> _PROBLEM TO WORK ON_
Below are the records to retype. Keep every character exactly and leave out the pictures.

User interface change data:
┄┄┄┄┄┄┄┄┄┄┄┄┄┄┄┄┄┄┄┄
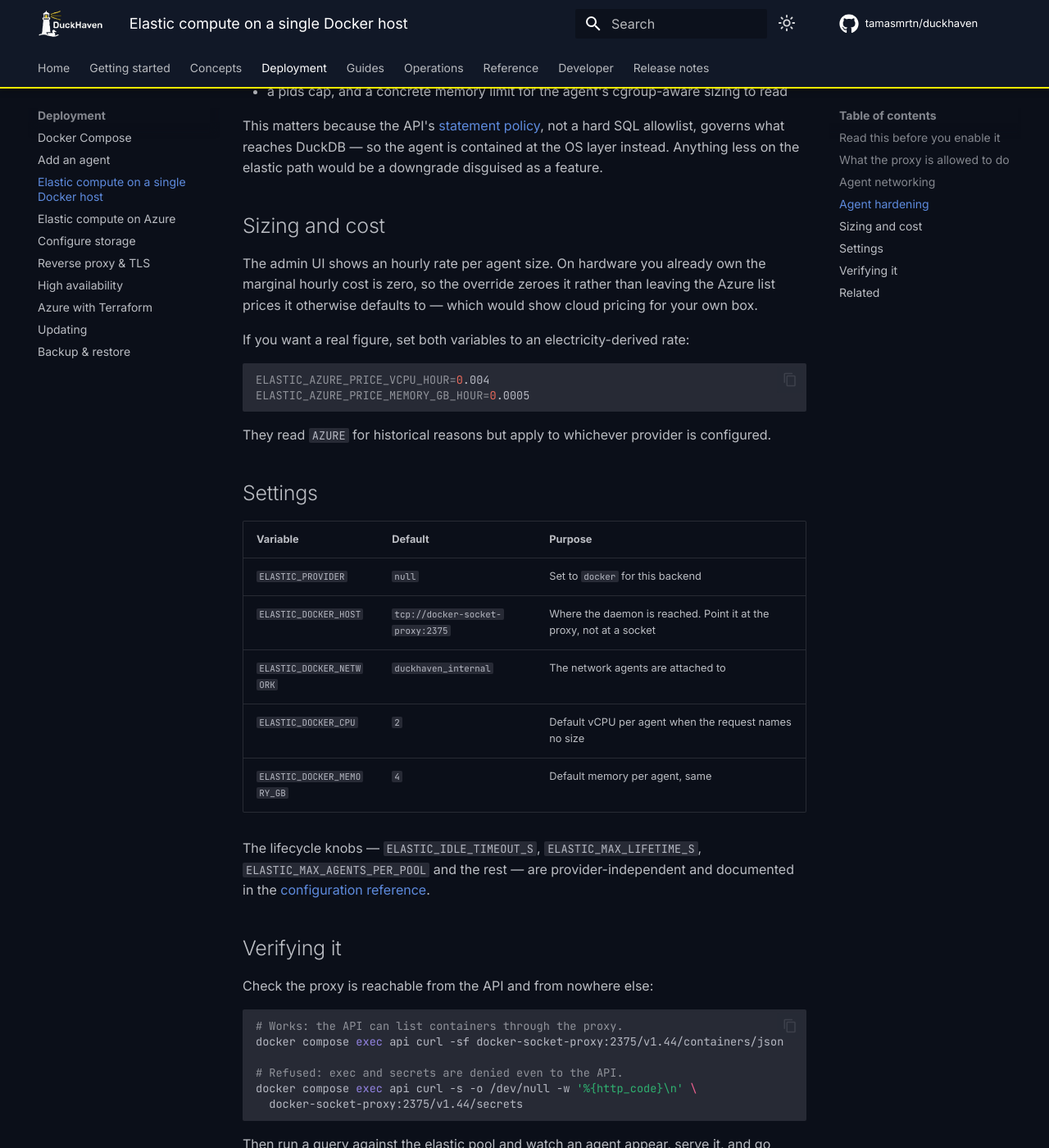
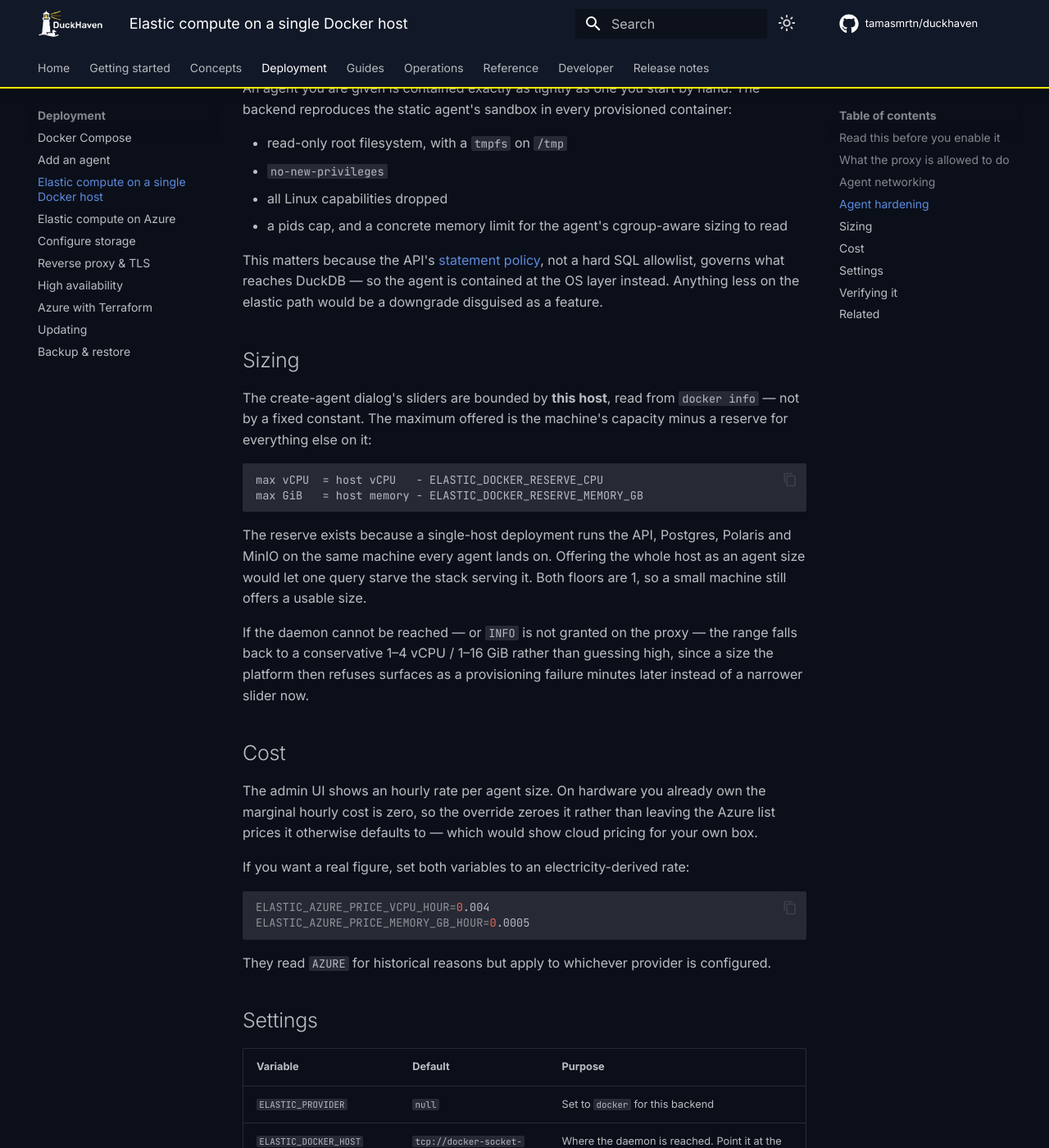
Before and after one commit to tamasmrtn/duckhaven, an MkDocs documentation site: the page built from docs/deployment/homelab-elastic-setup.md, in a window 1280 px wide and 1400 px high, scrolled down 2758 px. Shown: the whole window at 82% size. Built offline with MkDocs 1.6.1 and Material for MkDocs 9.7.7, drawn with Linux system fonts in a browser that asks for light colours; comment, search, counter and statistics services are not loaded; some of the changed text lies outside the part shown.

Commit message:
Document the platform-bounded sizing model
The four per-provider size settings are replaced by one default pair and
the Docker reserve, and the sizing section now explains that the ceiling
comes from the platform rather than a constant -- including what happens
when the platform cannot be reached.

````diff
--- a/docs/deployment/homelab-elastic-setup.md
+++ b/docs/deployment/homelab-elastic-setup.md
@@ -31,10 +31,15 @@ does and does not buy you:**
 |---|---|
 | **Does** | Denies `/exec`, so the control plane cannot run commands inside other containers |
 | | Denies `/secrets`, `/configs`, `/swarm`, `/nodes` |
-| | Denies enumeration of this host's other containers, images and volumes |
+| | Denies `/volumes`, so it cannot enumerate storage the deployment does not own |
 | | Keeps the socket off the API container's filesystem, so a file-read bug in the API no longer hands over the daemon |
 | **Does not** | Inspect request bodies. It filters paths and methods only |
 | | Prevent a `POST /containers/create` carrying `Binds: ["/:/host"]` and `Privileged: true` — that request is indistinguishable from a legitimate agent create |
+
+It is also worth being clear about what the proxy does **not** hide. With `CONTAINERS`, `IMAGES`,
+`NETWORKS` and `INFO` granted, the control plane can list every container, image and network on
+this host and read its CPU, memory and kernel details. Those are reads it needs to do its job, but
+they cover the whole host rather than only what DuckHaven created.
 
 So the proxy narrows *what the control plane can reach*. It does not make container creation
 unprivileged, and it is not a sandbox.
@@ -67,6 +72,7 @@ Every section not listed here stays denied — that is the image's default, and
 | `ALLOW_STOP`, `ALLOW_RESTARTS` | Terminate an agent when it goes idle |
 | `IMAGES` | Pull the agent image the first time, on a host that has never run a static agent |
 | `NETWORKS` | Resolve the agent network when attaching a new container to it |
+| `INFO` | Read this host's CPU and memory, so the create-agent dialog can offer sizes it will actually run |
 
 `tests/deploy/test_compose_elastic.py` asserts both halves of this — the grants **and** the denials —
 so widening the proxy cannot land unnoticed.
@@ -99,7 +105,27 @@ This matters because the API's [statement policy](../concepts/query-execution.md
 allowlist, governs what reaches DuckDB — so the agent is contained at the OS layer instead. Anything
 less on the elastic path would be a downgrade disguised as a feature.
 
-## Sizing and cost
+## Sizing
+
+The create-agent dialog's sliders are bounded by **this host**, read from `docker info` — not by a
+fixed constant. The maximum offered is the machine's capacity minus a reserve for everything else
+on it:
+
+```text
+max vCPU  = host vCPU   - ELASTIC_DOCKER_RESERVE_CPU
+max GiB   = host memory - ELASTIC_DOCKER_RESERVE_MEMORY_GB
+```
+
+The reserve exists because a single-host deployment runs the API, Postgres, Polaris and MinIO on
+the same machine every agent lands on. Offering the whole host as an agent size would let one
+query starve the stack serving it. Both floors are 1, so a small machine still offers a usable
+size.
+
+If the daemon cannot be reached — or `INFO` is not granted on the proxy — the range falls back to
+a conservative 1–4 vCPU / 1–16 GiB rather than guessing high, since a size the platform then
+refuses surfaces as a provisioning failure minutes later instead of a narrower slider now.
+
+## Cost
 
 The admin UI shows an hourly rate per agent size. On hardware you already own the marginal hourly
 cost is zero, so the override zeroes it rather than leaving the Azure list prices it otherwise
@@ -121,8 +147,10 @@ They read `AZURE` for historical reasons but apply to whichever provider is conf
 | `ELASTIC_PROVIDER` | `null` | Set to `docker` for this backend |
 | `ELASTIC_DOCKER_HOST` | `tcp://docker-socket-proxy:2375` | Where the daemon is reached. Point it at the proxy, not at a socket |
 | `ELASTIC_DOCKER_NETWORK` | `duckhaven_internal` | The network agents are attached to |
-| `ELASTIC_DOCKER_CPU` | `2` | Default vCPU per agent when the request names no size |
-| `ELASTIC_DOCKER_MEMORY_GB` | `4` | Default memory per agent, same |
+| `ELASTIC_DOCKER_RESERVE_CPU` | `1` | vCPU held back from agent sizing for the rest of the stack |
+| `ELASTIC_DOCKER_RESERVE_MEMORY_GB` | `2` | Memory held back, same |
+| `ELASTIC_DEFAULT_CPU` | `2` | vCPU per agent when nothing names a size (provider-independent) |
+| `ELASTIC_DEFAULT_MEMORY_GB` | `4` | Memory per agent, same |
 
 The lifecycle knobs — `ELASTIC_IDLE_TIMEOUT_S`, `ELASTIC_MAX_LIFETIME_S`,
 `ELASTIC_MAX_AGENTS_PER_POOL` and the rest — are provider-independent and documented in the
````
Also changed, not shown: other parts of docs/deployment/homelab-elastic-setup.md (+1 -1 lines), docs/deployment/azure-elastic-setup.md (+2 -2 lines), docs/reference/configuration.md (+4 -4 lines).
┄┄┄┄┄┄┄┄┄┄┄┄┄┄┄┄┄┄┄┄
> _ANSWER FOR THE TASK_
Before and after one commit to tamasmrtn/duckhaven, an MkDocs documentation site: the page built from docs/deployment/homelab-elastic-setup.md, in a window 1280 px wide and 1400 px high, scrolled down 2758 px. Shown: the whole window at 82% size. Built offline with MkDocs 1.6.1 and Material for MkDocs 9.7.7, drawn with Linux system fonts in a browser that asks for light colours; comment, search, counter and statistics services are not loaded; some of the changed text lies outside the part shown.

Commit message:
Document the platform-bounded sizing model
The four per-provider size settings are replaced by one default pair and
the Docker reserve, and the sizing section now explains that the ceiling
comes from the platform rather than a constant -- including what happens
when the platform cannot be reached.

````diff
--- a/docs/deployment/homelab-elastic-setup.md
+++ b/docs/deployment/homelab-elastic-setup.md
@@ -31,10 +31,15 @@ does and does not buy you:**
 |---|---|
 | **Does** | Denies `/exec`, so the control plane cannot run commands inside other containers |
 | | Denies `/secrets`, `/configs`, `/swarm`, `/nodes` |
-| | Denies enumeration of this host's other containers, images and volumes |
+| | Denies `/volumes`, so it cannot enumerate storage the deployment does not own |
 | | Keeps the socket off the API container's filesystem, so a file-read bug in the API no longer hands over the daemon |
 | **Does not** | Inspect request bodies. It filters paths and methods only |
 | | Prevent a `POST /containers/create` carrying `Binds: ["/:/host"]` and `Privileged: true` — that request is indistinguishable from a legitimate agent create |
+
+It is also worth being clear about what the proxy does **not** hide. With `CONTAINERS`, `IMAGES`,
+`NETWORKS` and `INFO` granted, the control plane can list every container, image and network on
+this host and read its CPU, memory and kernel details. Those are reads it needs to do its job, but
+they cover the whole host rather than only what DuckHaven created.
 
 So the proxy narrows *what the control plane can reach*. It does not make container creation
 unprivileged, and it is not a sandbox.
@@ -67,6 +72,7 @@ Every section not listed here stays denied — that is the image's default, and
 | `ALLOW_STOP`, `ALLOW_RESTARTS` | Terminate an agent when it goes idle |
 | `IMAGES` | Pull the agent image the first time, on a host that has never run a static agent |
 | `NETWORKS` | Resolve the agent network when attaching a new container to it |
+| `INFO` | Read this host's CPU and memory, so the create-agent dialog can offer sizes it will actually run |
 
 `tests/deploy/test_compose_elastic.py` asserts both halves of this — the grants **and** the denials —
 so widening the proxy cannot land unnoticed.
@@ -99,7 +105,27 @@ This matters because the API's [statement policy](../concepts/query-execution.md
 allowlist, governs what reaches DuckDB — so the agent is contained at the OS layer instead. Anything
 less on the elastic path would be a downgrade disguised as a feature.
 
-## Sizing and cost
+## Sizing
+
+The create-agent dialog's sliders are bounded by **this host**, read from `docker info` — not by a
+fixed constant. The maximum offered is the machine's capacity minus a reserve for everything else
+on it:
+
+```text
+max vCPU  = host vCPU   - ELASTIC_DOCKER_RESERVE_CPU
+max GiB   = host memory - ELASTIC_DOCKER_RESERVE_MEMORY_GB
+```
+
+The reserve exists because a single-host deployment runs the API, Postgres, Polaris and MinIO on
+the same machine every agent lands on. Offering the whole host as an agent size would let one
+query starve the stack serving it. Both floors are 1, so a small machine still offers a usable
+size.
+
+If the daemon cannot be reached — or `INFO` is not granted on the proxy — the range falls back to
+a conservative 1–4 vCPU / 1–16 GiB rather than guessing high, since a size the platform then
+refuses surfaces as a provisioning failure minutes later instead of a narrower slider now.
+
+## Cost
 
 The admin UI shows an hourly rate per agent size. On hardware you already own the marginal hourly
 cost is zero, so the override zeroes it rather than leaving the Azure list prices it otherwise
@@ -121,8 +147,10 @@ They read `AZURE` for historical reasons but apply to whichever provider is conf
 | `ELASTIC_PROVIDER` | `null` | Set to `docker` for this backend |
 | `ELASTIC_DOCKER_HOST` | `tcp://docker-socket-proxy:2375` | Where the daemon is reached. Point it at the proxy, not at a socket |
 | `ELASTIC_DOCKER_NETWORK` | `duckhaven_internal` | The network agents are attached to |
-| `ELASTIC_DOCKER_CPU` | `2` | Default vCPU per agent when the request names no size |
-| `ELASTIC_DOCKER_MEMORY_GB` | `4` | Default memory per agent, same |
+| `ELASTIC_DOCKER_RESERVE_CPU` | `1` | vCPU held back from agent sizing for the rest of the stack |
+| `ELASTIC_DOCKER_RESERVE_MEMORY_GB` | `2` | Memory held back, same |
+| `ELASTIC_DEFAULT_CPU` | `2` | vCPU per agent when nothing names a size (provider-independent) |
+| `ELASTIC_DEFAULT_MEMORY_GB` | `4` | Memory per agent, same |
 
 The lifecycle knobs — `ELASTIC_IDLE_TIMEOUT_S`, `ELASTIC_MAX_LIFETIME_S`,
 `ELASTIC_MAX_AGENTS_PER_POOL` and the rest — are provider-independent and documented in the
````
Also changed, not shown: other parts of docs/deployment/homelab-elastic-setup.md (+1 -1 lines), docs/deployment/azure-elastic-setup.md (+2 -2 lines), docs/reference/configuration.md (+4 -4 lines).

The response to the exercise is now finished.